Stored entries
'''
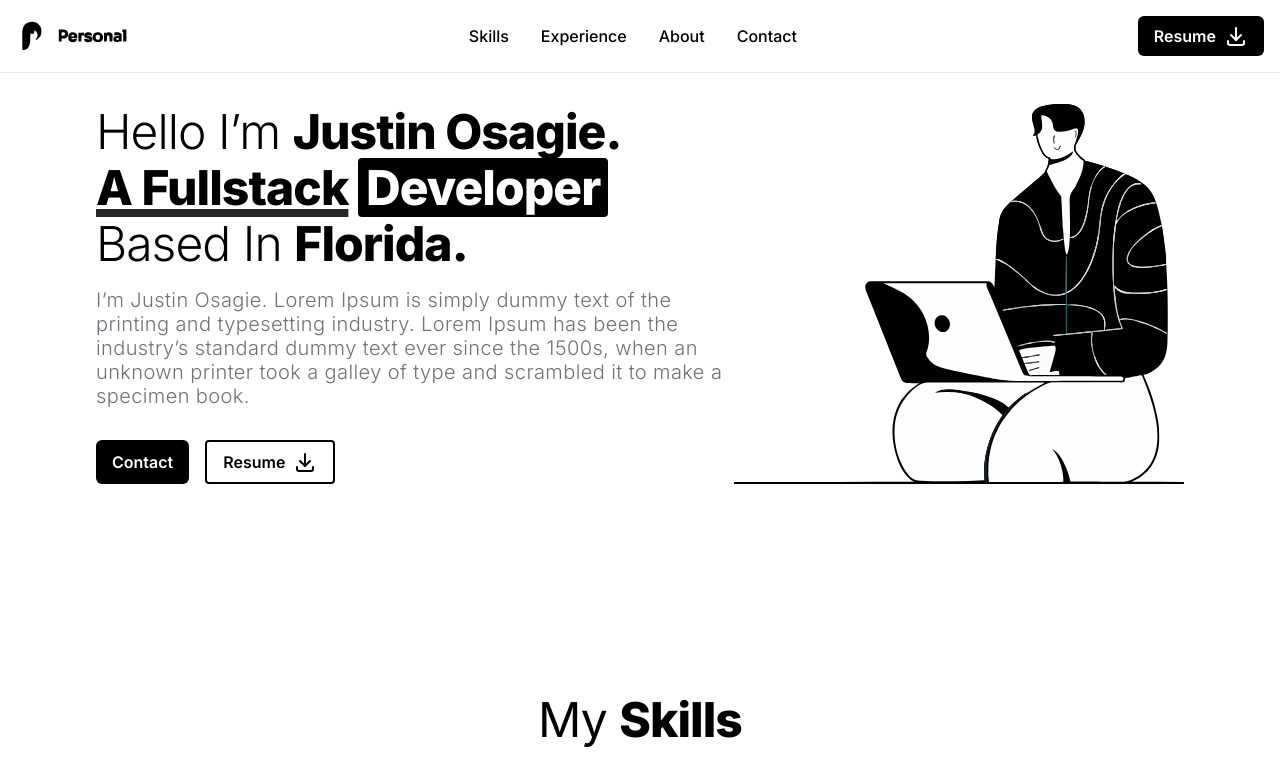
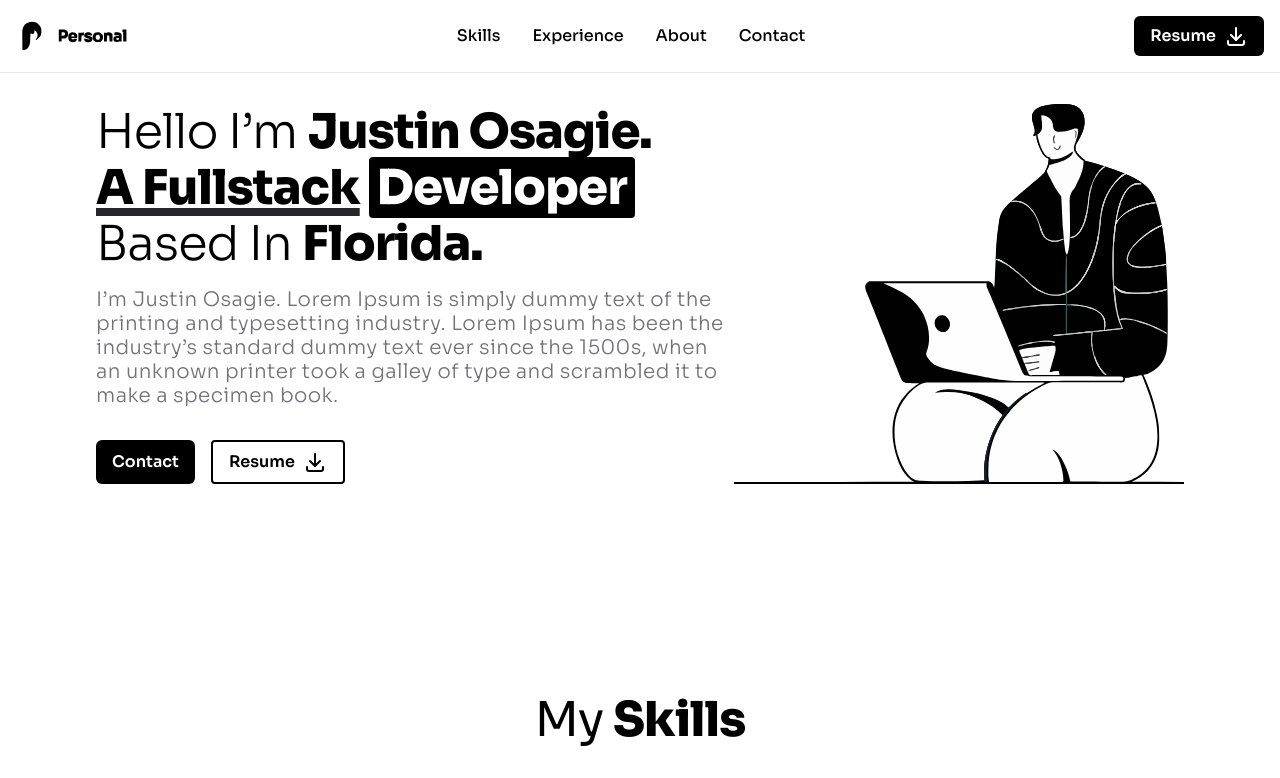
Before and after one commit to ashleyc2219/portfolio-web, a Next.js app: page / in a window 1280 px wide. Shown: the top 778 px of the page. Built offline with nearby package versions, Linux system fonts and the light colour scheme.

Commit message:
Added sora font

```diff
--- a/app/layout.tsx
+++ b/app/layout.tsx
@@ -1,9 +1,6 @@
 import type { Metadata } from "next";
-import { Inter } from "next/font/google";
 import { ThemeModeScript } from "flowbite-react";
 import "./globals.css";
-
-const inter = Inter({ subsets: ["latin"] });
 
 export const metadata: Metadata = {
   title: "Create Flowbite React",
@@ -19,8 +16,19 @@
     <html lang="en" className="scroll-smooth">
       <head>
         <ThemeModeScript />
+        {/* Add the Sora font */}
+        <link rel="preconnect" href="https://fonts.googleapis.com" />
+        <link
+          rel="preconnect"
+          href="https://fonts.gstatic.com"
+          crossOrigin="anonymous"
+        />
+        <link
+          href="https://fonts.googleapis.com/css2?family=Sora:wght@100..800&display=swap"
+          rel="stylesheet"
+        />
       </head>
-      <body className={inter.className}>{children}</body>
+      <body className="font-sans">{children}</body>
     </html>
   );
 }
--- a/tailwind.config.ts
+++ b/tailwind.config.ts
@@ -29,7 +29,7 @@
         },
       },
       fontFamily: {
-        sans: ["Roboto", "sans-serif"], // Default font family
+        sans: ["Sora", "sans-serif"], // Default font family
       },
       fontSize: {
         "display-outlined": [
```
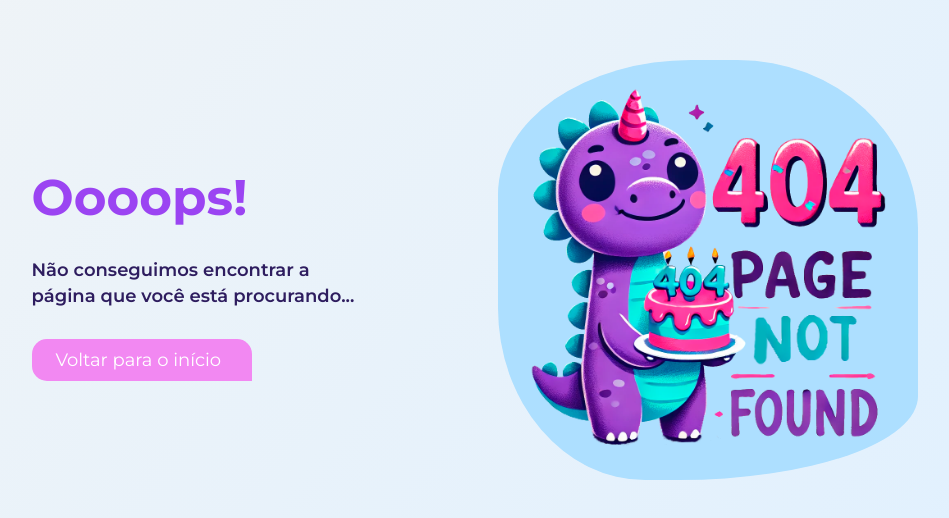
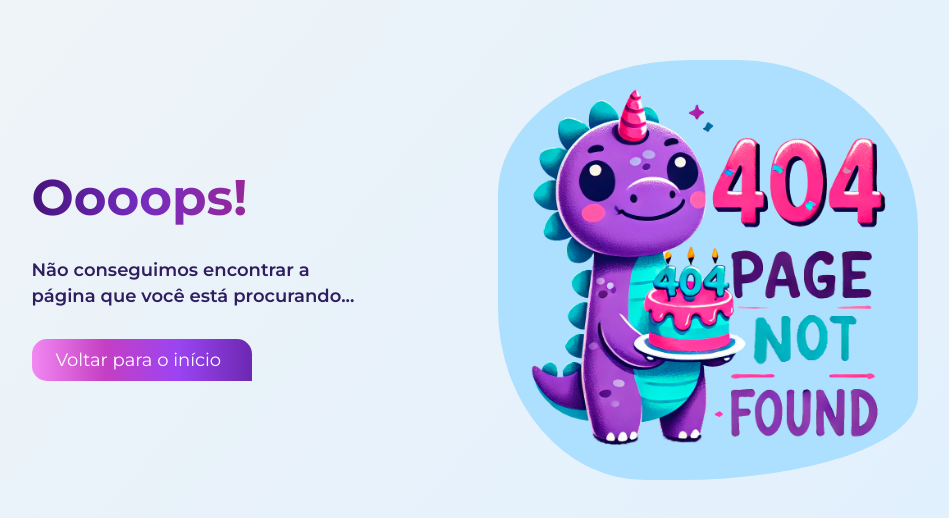
Before and after one commit to danilo-apereira/cake-university-project, a React (Vite) app in the folder cliente/: page /user/auth in a window 1280 px wide. Shown: the part 126-644 px from the top of the page, without its empty margins (179-1128 px from the left). Built offline with nearby package versions, Linux system fonts and the light colour scheme.

Commit message:
style: atualizar estilos das páginas home e notfound
Alterado o estilo geral das páginas home e notfound.

```diff
--- a/cliente/src/pages/Home/Home.module.css
+++ b/cliente/src/pages/Home/Home.module.css
@@ -2,6 +2,7 @@
     display: flex;
     flex-direction: column;
     min-height: 100vh;
+    background: linear-gradient(130deg, #f8f7f9, #f7efff);
 }
 
 .navbar {
@@ -12,6 +13,8 @@
     background-color: #111;
     color: #fff;
     flex-shrink: 0;
+    box-shadow: 0 4px 6px rgba(0, 0, 0, 0.1);
+    z-index: 1;
 }
 
 .logo {
@@ -39,7 +42,7 @@
     gap: 10px;
 }
 
-.signIn, .signUp {
+.signUp, .signIn {
     background-color: transparent;
     border: 1px solid var(--color-primary);
     border-radius: 0.4rem;
@@ -49,19 +52,19 @@
     transition: background-color 0.3s ease;
 }
 
-.signIn:hover {
+.signUp:hover {
     color: var(--color-primary-variant);
     border: 1px solid var(--color-primary-variant);
 }
 
-.signUp {
+.signIn {
     background-color: var(--color-scd);
     border: none;
     color: #fff;
     transition: background-color 0.3s ease;
 }
 
-.signUp:hover {
+.signIn:hover {
     background-color: var(--color-scd-variant);
     border: none;
     color: var(--color-primary);
@@ -70,7 +73,6 @@
 main {
     text-align: center;
     padding: 100px 20px;
-    background: var(--color-background);
     color: var(--color-dark);
     flex: 1;
     display: flex;
--- a/cliente/src/pages/NotFound/NotFound.module.css
+++ b/cliente/src/pages/NotFound/NotFound.module.css
@@ -42,7 +42,11 @@
 .caixaErro h2 {
     font-size: 50px;
     font-weight: 700;
-    color: var(--color-scd);
+    background: linear-gradient(90deg, #47137b, #762cc0, #972897, #cf5bcf);
+    -webkit-background-clip: text;
+    background-clip: text;
+    -webkit-text-fill-color: transparent;
+    color: transparent;
 }
 
 .caixaErro p {
@@ -56,16 +60,19 @@
     display: inline-flex;
     width: 220px;
     font-size: 18px;
-    background-color: var(--color-primary);
+    background: linear-gradient(90deg, #f288f2, #c43fc4, #9b44f2, #6c28b1);
     color: var(--color-white);
     padding: 10px 24px;
     border-radius: 15px 15px 0px 15px;
-    transition: background-color 0.3s ease;
+    transition: transform 0.3s ease, background 0.3s ease, color 0.3s ease;
 }
 
 .botaoCta:hover {
-    color: var(--color-primary);
-    background: var(--color-primary-variant);
+    transform: scale(1.1);
+    background: linear-gradient(90deg, #47137b, #762cc0, #972897, #cf5bcf);
+    color: var(--color-white);
+    padding: 10px 24px;
+    border-radius: 15px 15px 0px 15px;
 }
 
 .imagem {
```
'''
| Work item |
Check each line of the entries for "signUp" and copy those that have it.

| Solved problem |
-.signIn, .signUp {
+.signUp, .signIn {
+.signUp:hover {
-.signUp {
-.signUp:hover {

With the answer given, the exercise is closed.